(Extracted records)
+ + + +
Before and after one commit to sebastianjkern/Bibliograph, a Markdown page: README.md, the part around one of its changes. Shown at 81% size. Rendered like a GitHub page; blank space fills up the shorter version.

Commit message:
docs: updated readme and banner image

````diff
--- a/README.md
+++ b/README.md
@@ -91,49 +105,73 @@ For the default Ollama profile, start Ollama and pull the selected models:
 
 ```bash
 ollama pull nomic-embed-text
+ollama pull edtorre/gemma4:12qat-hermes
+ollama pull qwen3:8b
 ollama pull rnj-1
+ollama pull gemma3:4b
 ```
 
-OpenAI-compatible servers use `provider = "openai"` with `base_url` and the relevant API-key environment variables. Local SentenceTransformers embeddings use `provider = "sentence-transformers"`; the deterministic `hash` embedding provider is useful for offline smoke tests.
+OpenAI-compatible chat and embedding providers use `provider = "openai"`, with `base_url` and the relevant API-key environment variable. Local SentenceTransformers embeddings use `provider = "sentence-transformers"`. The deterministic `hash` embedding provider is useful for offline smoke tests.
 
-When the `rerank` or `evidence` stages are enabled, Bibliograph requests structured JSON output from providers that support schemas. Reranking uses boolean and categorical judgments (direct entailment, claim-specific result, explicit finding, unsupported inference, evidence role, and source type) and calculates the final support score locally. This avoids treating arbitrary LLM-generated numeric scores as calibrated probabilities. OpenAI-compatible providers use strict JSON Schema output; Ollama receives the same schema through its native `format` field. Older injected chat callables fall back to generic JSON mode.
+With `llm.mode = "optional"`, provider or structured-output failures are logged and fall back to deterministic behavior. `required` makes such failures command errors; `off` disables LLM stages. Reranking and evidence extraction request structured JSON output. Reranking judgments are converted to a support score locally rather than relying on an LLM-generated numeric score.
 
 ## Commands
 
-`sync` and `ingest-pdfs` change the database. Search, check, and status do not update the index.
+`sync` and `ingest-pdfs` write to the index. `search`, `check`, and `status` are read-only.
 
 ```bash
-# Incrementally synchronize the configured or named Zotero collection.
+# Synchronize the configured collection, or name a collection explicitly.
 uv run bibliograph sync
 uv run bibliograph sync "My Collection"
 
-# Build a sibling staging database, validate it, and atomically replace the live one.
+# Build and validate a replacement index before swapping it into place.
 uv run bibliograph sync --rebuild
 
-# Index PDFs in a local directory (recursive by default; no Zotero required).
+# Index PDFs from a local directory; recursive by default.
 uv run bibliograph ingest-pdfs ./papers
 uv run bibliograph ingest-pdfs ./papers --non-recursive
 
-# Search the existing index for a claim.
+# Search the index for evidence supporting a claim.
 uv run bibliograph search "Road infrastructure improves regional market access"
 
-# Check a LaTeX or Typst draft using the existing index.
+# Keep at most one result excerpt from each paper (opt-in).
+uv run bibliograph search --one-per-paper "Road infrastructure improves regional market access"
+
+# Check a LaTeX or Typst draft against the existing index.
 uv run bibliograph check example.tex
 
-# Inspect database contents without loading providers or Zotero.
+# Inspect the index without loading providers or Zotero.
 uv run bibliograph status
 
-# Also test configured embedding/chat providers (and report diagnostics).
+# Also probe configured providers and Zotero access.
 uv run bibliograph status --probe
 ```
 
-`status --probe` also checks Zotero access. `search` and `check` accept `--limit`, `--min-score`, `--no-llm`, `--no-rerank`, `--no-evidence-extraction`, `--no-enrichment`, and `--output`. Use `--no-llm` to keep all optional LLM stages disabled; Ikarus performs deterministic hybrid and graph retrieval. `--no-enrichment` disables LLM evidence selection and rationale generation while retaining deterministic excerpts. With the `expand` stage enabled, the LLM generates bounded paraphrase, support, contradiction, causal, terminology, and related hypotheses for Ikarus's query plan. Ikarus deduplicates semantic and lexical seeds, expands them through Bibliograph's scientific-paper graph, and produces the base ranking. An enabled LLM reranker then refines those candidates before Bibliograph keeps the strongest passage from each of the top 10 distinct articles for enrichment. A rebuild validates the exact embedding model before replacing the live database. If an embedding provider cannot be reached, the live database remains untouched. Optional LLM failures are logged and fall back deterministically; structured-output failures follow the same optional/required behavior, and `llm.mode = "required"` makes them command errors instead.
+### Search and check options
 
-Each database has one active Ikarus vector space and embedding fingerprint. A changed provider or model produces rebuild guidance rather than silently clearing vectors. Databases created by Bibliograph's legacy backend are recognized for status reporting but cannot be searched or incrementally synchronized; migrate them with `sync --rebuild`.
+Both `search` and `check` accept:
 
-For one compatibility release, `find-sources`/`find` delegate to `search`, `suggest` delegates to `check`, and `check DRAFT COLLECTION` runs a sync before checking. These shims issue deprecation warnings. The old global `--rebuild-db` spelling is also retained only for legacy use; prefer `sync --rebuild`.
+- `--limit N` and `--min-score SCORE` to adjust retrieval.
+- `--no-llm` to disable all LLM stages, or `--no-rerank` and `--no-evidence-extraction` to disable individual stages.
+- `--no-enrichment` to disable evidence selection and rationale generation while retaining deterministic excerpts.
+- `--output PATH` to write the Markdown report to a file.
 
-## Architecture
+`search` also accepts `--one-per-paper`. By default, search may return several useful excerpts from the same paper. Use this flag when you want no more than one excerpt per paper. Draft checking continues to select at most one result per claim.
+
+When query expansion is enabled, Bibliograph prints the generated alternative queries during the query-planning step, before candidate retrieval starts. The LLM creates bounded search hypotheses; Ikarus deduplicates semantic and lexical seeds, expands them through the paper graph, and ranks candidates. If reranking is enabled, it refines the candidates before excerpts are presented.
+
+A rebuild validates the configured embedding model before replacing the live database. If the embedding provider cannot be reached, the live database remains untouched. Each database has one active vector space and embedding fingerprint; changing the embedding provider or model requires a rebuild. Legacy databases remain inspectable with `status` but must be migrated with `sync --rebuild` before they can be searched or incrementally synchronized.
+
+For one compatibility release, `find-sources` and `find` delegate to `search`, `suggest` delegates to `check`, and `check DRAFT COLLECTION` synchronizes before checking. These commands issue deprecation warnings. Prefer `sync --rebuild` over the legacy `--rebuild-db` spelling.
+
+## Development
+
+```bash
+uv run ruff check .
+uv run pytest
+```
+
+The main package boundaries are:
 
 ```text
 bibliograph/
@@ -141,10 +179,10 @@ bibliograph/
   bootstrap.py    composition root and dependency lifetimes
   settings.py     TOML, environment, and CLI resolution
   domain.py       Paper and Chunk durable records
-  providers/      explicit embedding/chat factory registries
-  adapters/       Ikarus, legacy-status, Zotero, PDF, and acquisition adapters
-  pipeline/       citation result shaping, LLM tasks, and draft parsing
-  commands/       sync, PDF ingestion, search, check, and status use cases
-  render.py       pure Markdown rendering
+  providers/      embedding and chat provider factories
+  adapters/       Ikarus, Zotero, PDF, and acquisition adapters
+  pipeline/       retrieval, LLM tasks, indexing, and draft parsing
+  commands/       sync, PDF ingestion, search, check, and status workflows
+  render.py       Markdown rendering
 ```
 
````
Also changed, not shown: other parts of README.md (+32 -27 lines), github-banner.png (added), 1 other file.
+ + + +
▶ [EXERCISE] Please write out all the data above, exactly as it reads.

▶ [RESULT OF THE EXERCISE]
Before and after one commit to sebastianjkern/Bibliograph, a Markdown page: README.md, the part around one of its changes. Shown at 81% size. Rendered like a GitHub page; blank space fills up the shorter version.

Commit message:
docs: updated readme and banner image

````diff
--- a/README.md
+++ b/README.md
@@ -91,49 +105,73 @@ For the default Ollama profile, start Ollama and pull the selected models:
 
 ```bash
 ollama pull nomic-embed-text
+ollama pull edtorre/gemma4:12qat-hermes
+ollama pull qwen3:8b
 ollama pull rnj-1
+ollama pull gemma3:4b
 ```
 
-OpenAI-compatible servers use `provider = "openai"` with `base_url` and the relevant API-key environment variables. Local SentenceTransformers embeddings use `provider = "sentence-transformers"`; the deterministic `hash` embedding provider is useful for offline smoke tests.
+OpenAI-compatible chat and embedding providers use `provider = "openai"`, with `base_url` and the relevant API-key environment variable. Local SentenceTransformers embeddings use `provider = "sentence-transformers"`. The deterministic `hash` embedding provider is useful for offline smoke tests.
 
-When the `rerank` or `evidence` stages are enabled, Bibliograph requests structured JSON output from providers that support schemas. Reranking uses boolean and categorical judgments (direct entailment, claim-specific result, explicit finding, unsupported inference, evidence role, and source type) and calculates the final support score locally. This avoids treating arbitrary LLM-generated numeric scores as calibrated probabilities. OpenAI-compatible providers use strict JSON Schema output; Ollama receives the same schema through its native `format` field. Older injected chat callables fall back to generic JSON mode.
+With `llm.mode = "optional"`, provider or structured-output failures are logged and fall back to deterministic behavior. `required` makes such failures command errors; `off` disables LLM stages. Reranking and evidence extraction request structured JSON output. Reranking judgments are converted to a support score locally rather than relying on an LLM-generated numeric score.
 
 ## Commands
 
-`sync` and `ingest-pdfs` change the database. Search, check, and status do not update the index.
+`sync` and `ingest-pdfs` write to the index. `search`, `check`, and `status` are read-only.
 
 ```bash
-# Incrementally synchronize the configured or named Zotero collection.
+# Synchronize the configured collection, or name a collection explicitly.
 uv run bibliograph sync
 uv run bibliograph sync "My Collection"
 
-# Build a sibling staging database, validate it, and atomically replace the live one.
+# Build and validate a replacement index before swapping it into place.
 uv run bibliograph sync --rebuild
 
-# Index PDFs in a local directory (recursive by default; no Zotero required).
+# Index PDFs from a local directory; recursive by default.
 uv run bibliograph ingest-pdfs ./papers
 uv run bibliograph ingest-pdfs ./papers --non-recursive
 
-# Search the existing index for a claim.
+# Search the index for evidence supporting a claim.
 uv run bibliograph search "Road infrastructure improves regional market access"
 
-# Check a LaTeX or Typst draft using the existing index.
+# Keep at most one result excerpt from each paper (opt-in).
+uv run bibliograph search --one-per-paper "Road infrastructure improves regional market access"
+
+# Check a LaTeX or Typst draft against the existing index.
 uv run bibliograph check example.tex
 
-# Inspect database contents without loading providers or Zotero.
+# Inspect the index without loading providers or Zotero.
 uv run bibliograph status
 
-# Also test configured embedding/chat providers (and report diagnostics).
+# Also probe configured providers and Zotero access.
 uv run bibliograph status --probe
 ```
 
-`status --probe` also checks Zotero access. `search` and `check` accept `--limit`, `--min-score`, `--no-llm`, `--no-rerank`, `--no-evidence-extraction`, `--no-enrichment`, and `--output`. Use `--no-llm` to keep all optional LLM stages disabled; Ikarus performs deterministic hybrid and graph retrieval. `--no-enrichment` disables LLM evidence selection and rationale generation while retaining deterministic excerpts. With the `expand` stage enabled, the LLM generates bounded paraphrase, support, contradiction, causal, terminology, and related hypotheses for Ikarus's query plan. Ikarus deduplicates semantic and lexical seeds, expands them through Bibliograph's scientific-paper graph, and produces the base ranking. An enabled LLM reranker then refines those candidates before Bibliograph keeps the strongest passage from each of the top 10 distinct articles for enrichment. A rebuild validates the exact embedding model before replacing the live database. If an embedding provider cannot be reached, the live database remains untouched. Optional LLM failures are logged and fall back deterministically; structured-output failures follow the same optional/required behavior, and `llm.mode = "required"` makes them command errors instead.
+### Search and check options
 
-Each database has one active Ikarus vector space and embedding fingerprint. A changed provider or model produces rebuild guidance rather than silently clearing vectors. Databases created by Bibliograph's legacy backend are recognized for status reporting but cannot be searched or incrementally synchronized; migrate them with `sync --rebuild`.
+Both `search` and `check` accept:
 
-For one compatibility release, `find-sources`/`find` delegate to `search`, `suggest` delegates to `check`, and `check DRAFT COLLECTION` runs a sync before checking. These shims issue deprecation warnings. The old global `--rebuild-db` spelling is also retained only for legacy use; prefer `sync --rebuild`.
+- `--limit N` and `--min-score SCORE` to adjust retrieval.
+- `--no-llm` to disable all LLM stages, or `--no-rerank` and `--no-evidence-extraction` to disable individual stages.
+- `--no-enrichment` to disable evidence selection and rationale generation while retaining deterministic excerpts.
+- `--output PATH` to write the Markdown report to a file.
 
-## Architecture
+`search` also accepts `--one-per-paper`. By default, search may return several useful excerpts from the same paper. Use this flag when you want no more than one excerpt per paper. Draft checking continues to select at most one result per claim.
+
+When query expansion is enabled, Bibliograph prints the generated alternative queries during the query-planning step, before candidate retrieval starts. The LLM creates bounded search hypotheses; Ikarus deduplicates semantic and lexical seeds, expands them through the paper graph, and ranks candidates. If reranking is enabled, it refines the candidates before excerpts are presented.
+
+A rebuild validates the configured embedding model before replacing the live database. If the embedding provider cannot be reached, the live database remains untouched. Each database has one active vector space and embedding fingerprint; changing the embedding provider or model requires a rebuild. Legacy databases remain inspectable with `status` but must be migrated with `sync --rebuild` before they can be searched or incrementally synchronized.
+
+For one compatibility release, `find-sources` and `find` delegate to `search`, `suggest` delegates to `check`, and `check DRAFT COLLECTION` synchronizes before checking. These commands issue deprecation warnings. Prefer `sync --rebuild` over the legacy `--rebuild-db` spelling.
+
+## Development
+
+```bash
+uv run ruff check .
+uv run pytest
+```
+
+The main package boundaries are:
 
 ```text
 bibliograph/
@@ -141,10 +179,10 @@ bibliograph/
   bootstrap.py    composition root and dependency lifetimes
   settings.py     TOML, environment, and CLI resolution
   domain.py       Paper and Chunk durable records
-  providers/      explicit embedding/chat factory registries
-  adapters/       Ikarus, legacy-status, Zotero, PDF, and acquisition adapters
-  pipeline/       citation result shaping, LLM tasks, and draft parsing
-  commands/       sync, PDF ingestion, search, check, and status use cases
-  render.py       pure Markdown rendering
+  providers/      embedding and chat provider factories
+  adapters/       Ikarus, Zotero, PDF, and acquisition adapters
+  pipeline/       retrieval, LLM tasks, indexing, and draft parsing
+  commands/       sync, PDF ingestion, search, check, and status workflows
+  render.py       Markdown rendering
 ```
 
````
Also changed, not shown: other parts of README.md (+32 -27 lines), github-banner.png (added), 1 other file.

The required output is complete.